#### RECORDS SUPPLIED
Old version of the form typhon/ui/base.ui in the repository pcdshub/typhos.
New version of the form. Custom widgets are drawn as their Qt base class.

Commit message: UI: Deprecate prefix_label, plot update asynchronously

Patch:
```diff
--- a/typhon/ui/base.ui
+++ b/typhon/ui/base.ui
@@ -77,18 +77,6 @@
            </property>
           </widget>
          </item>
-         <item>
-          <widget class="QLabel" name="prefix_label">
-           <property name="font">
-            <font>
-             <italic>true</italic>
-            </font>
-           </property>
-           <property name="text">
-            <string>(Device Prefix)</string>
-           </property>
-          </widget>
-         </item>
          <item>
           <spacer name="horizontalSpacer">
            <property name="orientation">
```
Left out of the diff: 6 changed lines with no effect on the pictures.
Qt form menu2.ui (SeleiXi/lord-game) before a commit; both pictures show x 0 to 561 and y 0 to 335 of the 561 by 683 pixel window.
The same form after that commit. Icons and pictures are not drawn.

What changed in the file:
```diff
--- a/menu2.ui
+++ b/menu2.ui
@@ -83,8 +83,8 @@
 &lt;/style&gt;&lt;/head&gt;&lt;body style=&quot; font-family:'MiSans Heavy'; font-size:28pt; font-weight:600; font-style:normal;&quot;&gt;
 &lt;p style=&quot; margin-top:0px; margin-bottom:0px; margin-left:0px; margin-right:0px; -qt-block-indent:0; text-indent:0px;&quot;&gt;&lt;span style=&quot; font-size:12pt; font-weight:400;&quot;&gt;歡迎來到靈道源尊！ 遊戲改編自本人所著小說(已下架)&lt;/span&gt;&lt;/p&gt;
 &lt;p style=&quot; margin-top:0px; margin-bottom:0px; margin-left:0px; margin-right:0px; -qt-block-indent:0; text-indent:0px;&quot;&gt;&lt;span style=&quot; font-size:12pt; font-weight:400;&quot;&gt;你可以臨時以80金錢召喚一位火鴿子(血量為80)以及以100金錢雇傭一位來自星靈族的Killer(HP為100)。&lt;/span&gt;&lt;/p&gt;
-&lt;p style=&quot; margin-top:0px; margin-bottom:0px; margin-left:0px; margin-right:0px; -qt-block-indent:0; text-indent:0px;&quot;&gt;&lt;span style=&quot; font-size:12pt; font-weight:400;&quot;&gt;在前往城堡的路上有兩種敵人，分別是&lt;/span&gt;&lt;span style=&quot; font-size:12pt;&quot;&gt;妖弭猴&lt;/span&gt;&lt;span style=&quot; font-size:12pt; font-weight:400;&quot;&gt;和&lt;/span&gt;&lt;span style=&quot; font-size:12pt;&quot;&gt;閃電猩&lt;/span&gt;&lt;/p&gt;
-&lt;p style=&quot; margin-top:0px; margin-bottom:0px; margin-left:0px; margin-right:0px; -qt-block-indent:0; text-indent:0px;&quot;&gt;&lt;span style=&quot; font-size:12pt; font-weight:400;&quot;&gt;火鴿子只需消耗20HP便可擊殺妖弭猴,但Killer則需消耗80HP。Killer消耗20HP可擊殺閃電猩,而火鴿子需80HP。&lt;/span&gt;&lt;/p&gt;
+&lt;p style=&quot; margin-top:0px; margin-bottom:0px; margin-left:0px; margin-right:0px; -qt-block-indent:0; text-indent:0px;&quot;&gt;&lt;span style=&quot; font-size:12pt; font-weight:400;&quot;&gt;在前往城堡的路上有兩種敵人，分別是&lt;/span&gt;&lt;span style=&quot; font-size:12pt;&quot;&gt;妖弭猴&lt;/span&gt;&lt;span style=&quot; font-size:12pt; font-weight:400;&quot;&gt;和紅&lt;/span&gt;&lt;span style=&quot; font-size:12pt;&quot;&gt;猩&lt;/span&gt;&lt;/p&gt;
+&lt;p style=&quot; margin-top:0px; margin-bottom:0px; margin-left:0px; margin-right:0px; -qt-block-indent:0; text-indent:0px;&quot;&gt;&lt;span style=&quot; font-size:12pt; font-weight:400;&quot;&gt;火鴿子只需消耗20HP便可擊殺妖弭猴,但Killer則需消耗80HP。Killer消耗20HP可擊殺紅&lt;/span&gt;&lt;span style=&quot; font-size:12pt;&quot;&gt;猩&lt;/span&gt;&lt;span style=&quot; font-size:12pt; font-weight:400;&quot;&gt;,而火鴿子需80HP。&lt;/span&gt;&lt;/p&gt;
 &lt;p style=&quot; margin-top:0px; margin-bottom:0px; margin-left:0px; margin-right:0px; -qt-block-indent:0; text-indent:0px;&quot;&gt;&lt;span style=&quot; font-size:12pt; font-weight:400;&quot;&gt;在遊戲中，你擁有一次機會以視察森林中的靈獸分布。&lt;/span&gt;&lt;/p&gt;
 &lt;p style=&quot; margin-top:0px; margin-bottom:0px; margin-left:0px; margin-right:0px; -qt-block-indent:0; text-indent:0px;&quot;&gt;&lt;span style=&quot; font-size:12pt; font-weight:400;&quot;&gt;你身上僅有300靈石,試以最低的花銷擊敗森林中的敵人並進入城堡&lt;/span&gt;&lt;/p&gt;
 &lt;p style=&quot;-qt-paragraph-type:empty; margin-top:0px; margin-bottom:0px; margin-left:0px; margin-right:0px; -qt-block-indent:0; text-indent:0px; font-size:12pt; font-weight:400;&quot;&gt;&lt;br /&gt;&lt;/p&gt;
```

#### EXERCISE BRIEF
Each line of the data should be given back exactly.

#### SOLUTION TO THE PROBLEM
Old version of the form typhon/ui/base.ui in the repository pcdshub/typhos.
New version of the form. Custom widgets are drawn as their Qt base class.

Commit message: UI: Deprecate prefix_label, plot update asynchronously

Patch:
```diff
--- a/typhon/ui/base.ui
+++ b/typhon/ui/base.ui
@@ -77,18 +77,6 @@
            </property>
           </widget>
          </item>
-         <item>
-          <widget class="QLabel" name="prefix_label">
-           <property name="font">
-            <font>
-             <italic>true</italic>
-            </font>
-           </property>
-           <property name="text">
-            <string>(Device Prefix)</string>
-           </property>
-          </widget>
-         </item>
          <item>
           <spacer name="horizontalSpacer">
            <property name="orientation">
```
Left out of the diff: 6 changed lines with no effect on the pictures.
Qt form menu2.ui (SeleiXi/lord-game) before a commit; both pictures show x 0 to 561 and y 0 to 335 of the 561 by 683 pixel window.
The same form after that commit. Icons and pictures are not drawn.

What changed in the file:
```diff
--- a/menu2.ui
+++ b/menu2.ui
@@ -83,8 +83,8 @@
 &lt;/style&gt;&lt;/head&gt;&lt;body style=&quot; font-family:'MiSans Heavy'; font-size:28pt; font-weight:600; font-style:normal;&quot;&gt;
 &lt;p style=&quot; margin-top:0px; margin-bottom:0px; margin-left:0px; margin-right:0px; -qt-block-indent:0; text-indent:0px;&quot;&gt;&lt;span style=&quot; font-size:12pt; font-weight:400;&quot;&gt;歡迎來到靈道源尊！ 遊戲改編自本人所著小說(已下架)&lt;/span&gt;&lt;/p&gt;
 &lt;p style=&quot; margin-top:0px; margin-bottom:0px; margin-left:0px; margin-right:0px; -qt-block-indent:0; text-indent:0px;&quot;&gt;&lt;span style=&quot; font-size:12pt; font-weight:400;&quot;&gt;你可以臨時以80金錢召喚一位火鴿子(血量為80)以及以100金錢雇傭一位來自星靈族的Killer(HP為100)。&lt;/span&gt;&lt;/p&gt;
-&lt;p style=&quot; margin-top:0px; margin-bottom:0px; margin-left:0px; margin-right:0px; -qt-block-indent:0; text-indent:0px;&quot;&gt;&lt;span style=&quot; font-size:12pt; font-weight:400;&quot;&gt;在前往城堡的路上有兩種敵人，分別是&lt;/span&gt;&lt;span style=&quot; font-size:12pt;&quot;&gt;妖弭猴&lt;/span&gt;&lt;span style=&quot; font-size:12pt; font-weight:400;&quot;&gt;和&lt;/span&gt;&lt;span style=&quot; font-size:12pt;&quot;&gt;閃電猩&lt;/span&gt;&lt;/p&gt;
-&lt;p style=&quot; margin-top:0px; margin-bottom:0px; margin-left:0px; margin-right:0px; -qt-block-indent:0; text-indent:0px;&quot;&gt;&lt;span style=&quot; font-size:12pt; font-weight:400;&quot;&gt;火鴿子只需消耗20HP便可擊殺妖弭猴,但Killer則需消耗80HP。Killer消耗20HP可擊殺閃電猩,而火鴿子需80HP。&lt;/span&gt;&lt;/p&gt;
+&lt;p style=&quot; margin-top:0px; margin-bottom:0px; margin-left:0px; margin-right:0px; -qt-block-indent:0; text-indent:0px;&quot;&gt;&lt;span style=&quot; font-size:12pt; font-weight:400;&quot;&gt;在前往城堡的路上有兩種敵人，分別是&lt;/span&gt;&lt;span style=&quot; font-size:12pt;&quot;&gt;妖弭猴&lt;/span&gt;&lt;span style=&quot; font-size:12pt; font-weight:400;&quot;&gt;和紅&lt;/span&gt;&lt;span style=&quot; font-size:12pt;&quot;&gt;猩&lt;/span&gt;&lt;/p&gt;
+&lt;p style=&quot; margin-top:0px; margin-bottom:0px; margin-left:0px; margin-right:0px; -qt-block-indent:0; text-indent:0px;&quot;&gt;&lt;span style=&quot; font-size:12pt; font-weight:400;&quot;&gt;火鴿子只需消耗20HP便可擊殺妖弭猴,但Killer則需消耗80HP。Killer消耗20HP可擊殺紅&lt;/span&gt;&lt;span style=&quot; font-size:12pt;&quot;&gt;猩&lt;/span&gt;&lt;span style=&quot; font-size:12pt; font-weight:400;&quot;&gt;,而火鴿子需80HP。&lt;/span&gt;&lt;/p&gt;
 &lt;p style=&quot; margin-top:0px; margin-bottom:0px; margin-left:0px; margin-right:0px; -qt-block-indent:0; text-indent:0px;&quot;&gt;&lt;span style=&quot; font-size:12pt; font-weight:400;&quot;&gt;在遊戲中，你擁有一次機會以視察森林中的靈獸分布。&lt;/span&gt;&lt;/p&gt;
 &lt;p style=&quot; margin-top:0px; margin-bottom:0px; margin-left:0px; margin-right:0px; -qt-block-indent:0; text-indent:0px;&quot;&gt;&lt;span style=&quot; font-size:12pt; font-weight:400;&quot;&gt;你身上僅有300靈石,試以最低的花銷擊敗森林中的敵人並進入城堡&lt;/span&gt;&lt;/p&gt;
 &lt;p style=&quot;-qt-paragraph-type:empty; margin-top:0px; margin-bottom:0px; margin-left:0px; margin-right:0px; -qt-block-indent:0; text-indent:0px; font-size:12pt; font-weight:400;&quot;&gt;&lt;br /&gt;&lt;/p&gt;
```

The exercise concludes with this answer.